Futurity in Phenomenology: Promise and Method in Husserl, Levinas and Derrida (Fordham UP, 2013)



Other Recent Publications

"Phenomenological Insights into Oppression: Passive Synthesis and Personal Responsibility" Janus Head 13:1 [2013], 81-99.

"John D. Caputo" in Fifty Theological Thinkers: From Modern to Postmodern, eds. Staale Johannes Kristiansen and Svein Rise (Aldershot: Ashgate, 2013), 735-744.

"Culture Regained: On the Impossibility and Meaninglessness of Culture in (some) Calvinist thought," Kuyper Center Review, volume 3 [2012], 1-22. (With response by Albert M. Wolters)

"Phenomenology as Eschatological Materialism," Arc: The Journal of the Faculty of Religious Studies, McGill University 39 [2012], 131-142.

"Revisiting the Zahavi - Brough/Sokolowski Debate," Husserl Studies 27: 1 [2011], 1-12. (With responses by Dan Zahavi and John B. Brough)

"Derrida and the Future(s) of Phenomenology," Derrida Today 4:1 [2011], 107-131.

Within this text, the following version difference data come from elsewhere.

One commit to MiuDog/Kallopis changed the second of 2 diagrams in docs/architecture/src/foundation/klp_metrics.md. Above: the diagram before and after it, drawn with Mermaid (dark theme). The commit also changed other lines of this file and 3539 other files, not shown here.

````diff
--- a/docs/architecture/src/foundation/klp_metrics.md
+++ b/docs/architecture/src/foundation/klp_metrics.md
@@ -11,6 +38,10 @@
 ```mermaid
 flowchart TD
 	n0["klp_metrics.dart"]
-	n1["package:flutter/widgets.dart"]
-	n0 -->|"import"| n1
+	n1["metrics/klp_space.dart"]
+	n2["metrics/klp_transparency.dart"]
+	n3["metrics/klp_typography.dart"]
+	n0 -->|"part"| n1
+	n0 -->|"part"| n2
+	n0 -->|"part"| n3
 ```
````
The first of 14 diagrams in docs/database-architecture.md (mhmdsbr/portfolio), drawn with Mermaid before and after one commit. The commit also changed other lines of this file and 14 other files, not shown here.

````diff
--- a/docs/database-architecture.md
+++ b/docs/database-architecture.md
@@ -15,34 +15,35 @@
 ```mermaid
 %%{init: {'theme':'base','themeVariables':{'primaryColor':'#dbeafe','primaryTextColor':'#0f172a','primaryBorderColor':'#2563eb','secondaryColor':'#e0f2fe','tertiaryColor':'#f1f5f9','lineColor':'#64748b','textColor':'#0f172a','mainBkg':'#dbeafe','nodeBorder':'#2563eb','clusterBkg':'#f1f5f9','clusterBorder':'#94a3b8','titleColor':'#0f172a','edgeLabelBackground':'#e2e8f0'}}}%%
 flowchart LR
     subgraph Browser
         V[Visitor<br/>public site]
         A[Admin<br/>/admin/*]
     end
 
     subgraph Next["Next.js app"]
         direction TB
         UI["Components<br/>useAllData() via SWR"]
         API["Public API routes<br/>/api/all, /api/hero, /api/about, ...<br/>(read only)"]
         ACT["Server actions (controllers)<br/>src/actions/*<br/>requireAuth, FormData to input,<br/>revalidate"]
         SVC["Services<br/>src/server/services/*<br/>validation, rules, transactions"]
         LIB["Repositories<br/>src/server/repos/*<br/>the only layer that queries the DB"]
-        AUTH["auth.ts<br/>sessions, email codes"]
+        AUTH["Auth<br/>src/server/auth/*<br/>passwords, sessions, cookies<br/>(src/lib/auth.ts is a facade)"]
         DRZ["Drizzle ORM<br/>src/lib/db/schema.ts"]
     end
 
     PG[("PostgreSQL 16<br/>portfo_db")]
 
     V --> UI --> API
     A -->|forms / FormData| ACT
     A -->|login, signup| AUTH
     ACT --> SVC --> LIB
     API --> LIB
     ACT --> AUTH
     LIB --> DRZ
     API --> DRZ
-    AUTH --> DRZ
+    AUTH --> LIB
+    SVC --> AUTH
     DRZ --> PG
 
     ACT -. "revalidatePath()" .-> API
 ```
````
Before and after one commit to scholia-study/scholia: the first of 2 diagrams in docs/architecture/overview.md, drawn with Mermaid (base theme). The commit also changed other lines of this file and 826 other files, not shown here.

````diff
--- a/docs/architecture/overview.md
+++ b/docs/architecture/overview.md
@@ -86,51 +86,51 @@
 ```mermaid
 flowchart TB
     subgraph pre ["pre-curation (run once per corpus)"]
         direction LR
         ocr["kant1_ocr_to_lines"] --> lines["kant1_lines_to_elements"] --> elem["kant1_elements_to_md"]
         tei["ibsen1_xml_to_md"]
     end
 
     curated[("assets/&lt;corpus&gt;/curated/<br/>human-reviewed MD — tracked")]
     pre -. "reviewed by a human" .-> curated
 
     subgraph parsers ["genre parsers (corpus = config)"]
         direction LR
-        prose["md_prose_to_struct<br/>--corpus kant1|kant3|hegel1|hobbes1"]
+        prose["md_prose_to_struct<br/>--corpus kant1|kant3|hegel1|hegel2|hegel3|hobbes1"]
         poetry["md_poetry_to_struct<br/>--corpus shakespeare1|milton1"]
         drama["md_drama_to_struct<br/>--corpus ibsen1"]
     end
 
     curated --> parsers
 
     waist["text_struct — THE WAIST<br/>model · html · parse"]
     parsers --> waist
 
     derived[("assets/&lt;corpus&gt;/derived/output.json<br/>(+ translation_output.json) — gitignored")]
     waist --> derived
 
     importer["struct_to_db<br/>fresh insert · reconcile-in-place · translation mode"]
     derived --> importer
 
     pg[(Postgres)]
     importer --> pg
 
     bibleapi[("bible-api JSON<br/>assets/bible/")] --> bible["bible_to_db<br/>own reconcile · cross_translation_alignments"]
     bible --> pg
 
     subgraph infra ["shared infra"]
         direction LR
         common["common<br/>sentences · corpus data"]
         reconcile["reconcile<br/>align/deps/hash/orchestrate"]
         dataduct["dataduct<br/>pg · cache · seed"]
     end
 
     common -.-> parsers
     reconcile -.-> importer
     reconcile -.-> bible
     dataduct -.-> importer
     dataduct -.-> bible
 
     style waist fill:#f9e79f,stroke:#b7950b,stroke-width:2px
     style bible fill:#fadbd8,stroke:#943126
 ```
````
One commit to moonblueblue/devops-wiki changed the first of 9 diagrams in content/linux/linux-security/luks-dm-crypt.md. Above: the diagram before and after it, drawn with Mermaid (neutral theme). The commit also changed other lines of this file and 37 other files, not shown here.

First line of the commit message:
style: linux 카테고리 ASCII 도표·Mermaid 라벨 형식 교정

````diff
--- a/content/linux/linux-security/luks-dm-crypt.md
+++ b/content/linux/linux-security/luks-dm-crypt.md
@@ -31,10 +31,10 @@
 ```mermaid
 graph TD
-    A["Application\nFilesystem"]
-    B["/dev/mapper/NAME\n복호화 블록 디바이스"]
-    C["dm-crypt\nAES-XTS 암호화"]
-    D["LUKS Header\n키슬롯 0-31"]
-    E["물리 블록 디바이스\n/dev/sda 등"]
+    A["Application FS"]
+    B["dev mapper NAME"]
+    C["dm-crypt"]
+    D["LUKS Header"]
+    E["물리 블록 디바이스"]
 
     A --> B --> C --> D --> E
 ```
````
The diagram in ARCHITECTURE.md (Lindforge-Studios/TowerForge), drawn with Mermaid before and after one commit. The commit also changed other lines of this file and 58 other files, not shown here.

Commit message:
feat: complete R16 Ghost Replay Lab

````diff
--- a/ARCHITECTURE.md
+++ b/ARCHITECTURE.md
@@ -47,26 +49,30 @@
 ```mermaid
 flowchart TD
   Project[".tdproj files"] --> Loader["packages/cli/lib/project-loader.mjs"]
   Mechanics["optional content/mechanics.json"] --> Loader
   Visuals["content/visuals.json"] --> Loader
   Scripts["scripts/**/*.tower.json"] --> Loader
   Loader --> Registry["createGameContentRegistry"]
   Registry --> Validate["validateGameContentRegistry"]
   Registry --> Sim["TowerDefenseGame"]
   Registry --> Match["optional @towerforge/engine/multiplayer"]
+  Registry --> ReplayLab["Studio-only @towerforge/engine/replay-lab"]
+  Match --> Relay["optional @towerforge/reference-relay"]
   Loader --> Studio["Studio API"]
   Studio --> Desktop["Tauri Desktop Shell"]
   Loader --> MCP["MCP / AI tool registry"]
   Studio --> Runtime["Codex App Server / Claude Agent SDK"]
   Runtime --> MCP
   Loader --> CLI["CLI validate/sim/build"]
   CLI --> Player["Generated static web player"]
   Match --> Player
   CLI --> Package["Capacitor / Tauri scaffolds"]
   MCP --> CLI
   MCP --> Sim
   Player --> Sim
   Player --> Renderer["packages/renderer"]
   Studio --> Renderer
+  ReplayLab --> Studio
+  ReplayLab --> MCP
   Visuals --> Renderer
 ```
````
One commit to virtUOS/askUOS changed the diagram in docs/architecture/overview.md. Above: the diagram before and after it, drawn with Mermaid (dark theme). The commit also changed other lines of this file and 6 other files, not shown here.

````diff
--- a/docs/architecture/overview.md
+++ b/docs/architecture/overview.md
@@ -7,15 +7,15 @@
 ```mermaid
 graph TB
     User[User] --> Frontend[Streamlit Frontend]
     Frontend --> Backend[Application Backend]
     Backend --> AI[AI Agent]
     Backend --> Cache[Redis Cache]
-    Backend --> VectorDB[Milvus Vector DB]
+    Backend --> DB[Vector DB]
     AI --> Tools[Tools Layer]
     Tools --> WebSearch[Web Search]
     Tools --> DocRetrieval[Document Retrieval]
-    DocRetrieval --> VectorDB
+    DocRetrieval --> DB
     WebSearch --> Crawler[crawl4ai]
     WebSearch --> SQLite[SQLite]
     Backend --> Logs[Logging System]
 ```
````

"Re-Constituting Phenomenology: Continuity in Levinas' Accounts of Time and Ethics," Dialogue: Canadian Philosophical Review Vol.49 no. 2 [2010], 223-243

Co-Edited Books


Courses Taught

CORE 200    Introduction to Christian Philosophy

PHIL 303     History of Philosophy: Modern Philosophy

PHIL 304     History of Philosophy: Contemporary Philosophy

PHIL 343     Postmodernism and Calvinism [Special Topics]

Current Research Interests

I am currently working on "reformational" philosophy (especially Dooyeweerd) and its relation to the Reformed strand of Christianity, as well as possible insights it could offer into contemporary issues in Continental philosophy of religion, especially a theology of the 'event' (Caputo) and the possibility of religious materialism.